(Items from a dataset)
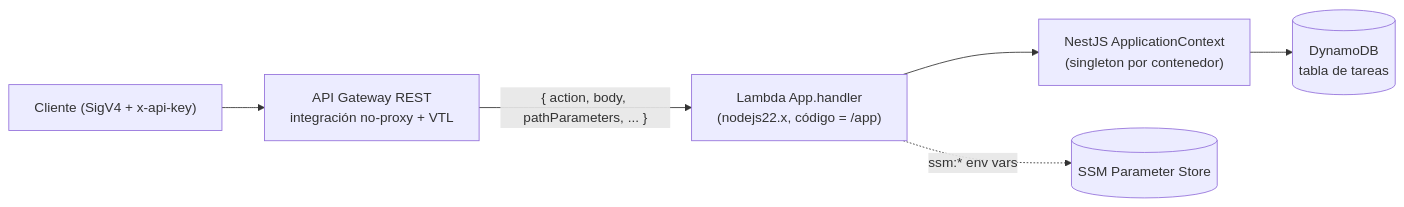
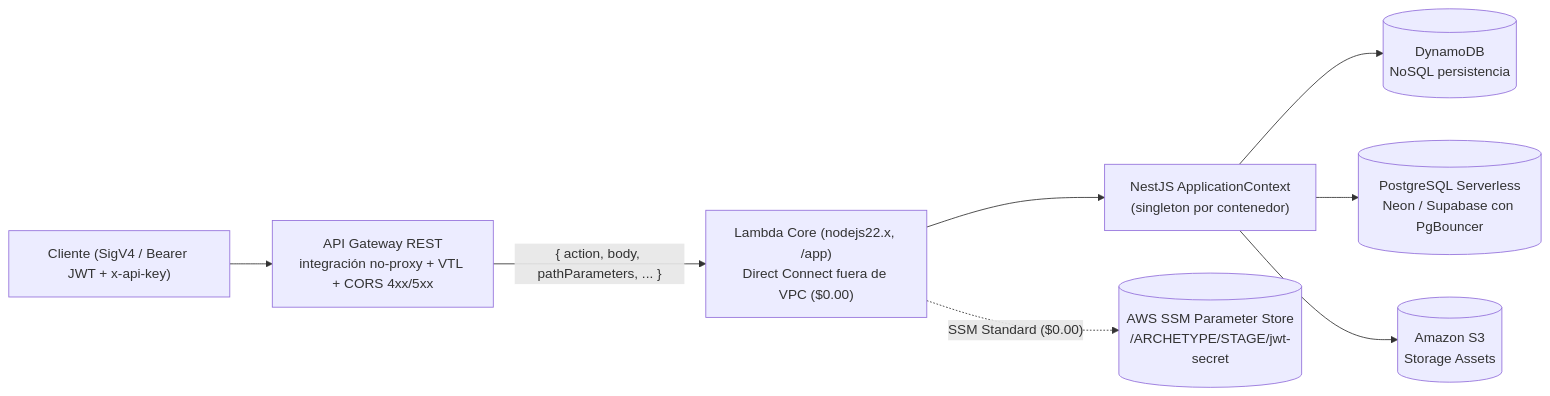
One commit to ricardogenaro99/aws-cdk-nestjs-archetype-template changed the first of 3 diagrams in ARCHITECTURE.md. Above: the diagram before and after it, drawn with Mermaid. The commit also changed other lines of this file and 2 other files, not shown here.

Commit message:
docs(ssot): document zero-cost serverless neon topology and dual connection pooling

````diff
--- a/ARCHITECTURE.md
+++ b/ARCHITECTURE.md
@@ -9,8 +9,10 @@
 ```mermaid
 flowchart LR
-    Client["Cliente (SigV4 + x-api-key)"] --> APIGW["API Gateway REST<br/>integración no-proxy + VTL"]
-    APIGW -->|"{ action, body, pathParameters, ... }"| Lambda["Lambda App.handler<br/>(nodejs22.x, código = /app)"]
+    Client["Cliente (SigV4 / Bearer JWT + x-api-key)"] --> APIGW["API Gateway REST<br/>integración no-proxy + VTL + CORS 4xx/5xx"]
+    APIGW -->|"{ action, body, pathParameters, ... }"| Lambda["Lambda Core (nodejs22.x, /app)<br/>Direct Connect fuera de VPC ($0.00)"]
     Lambda --> Nest["NestJS ApplicationContext<br/>(singleton por contenedor)"]
-    Nest --> DDB[("DynamoDB<br/>tabla de tareas")]
-    Lambda -. "ssm:* env vars" .-> SSM[("SSM Parameter Store")]
+    Nest --> DDB[("DynamoDB<br/>NoSQL persistencia")]
+    Nest --> PG[("PostgreSQL Serverless<br/>Neon / Supabase con PgBouncer")]
+    Nest --> S3[("Amazon S3<br/>Storage Assets")]
+    Lambda -. "SSM Standard ($0.00)" .-> SSM[("AWS SSM Parameter Store<br/>/ARCHETYPE/STAGE/jwt-secret")]
 ```
````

▸ Required work: Show the lines above with "Lambda".

▸ Reply:
-    APIGW -->|"{ action, body, pathParameters, ... }"| Lambda["Lambda App.handler<br/>(nodejs22.x, código = /app)"]
+    APIGW -->|"{ action, body, pathParameters, ... }"| Lambda["Lambda Core (nodejs22.x, /app)<br/>Direct Connect fuera de VPC ($0.00)"]
     Lambda --> Nest["NestJS ApplicationContext<br/>(singleton por contenedor)"]
-    Lambda -. "ssm:* env vars" .-> SSM[("SSM Parameter Store")]
+    Lambda -. "SSM Standard ($0.00)" .-> SSM[("AWS SSM Parameter Store<br/>/ARCHETYPE/STAGE/jwt-secret")]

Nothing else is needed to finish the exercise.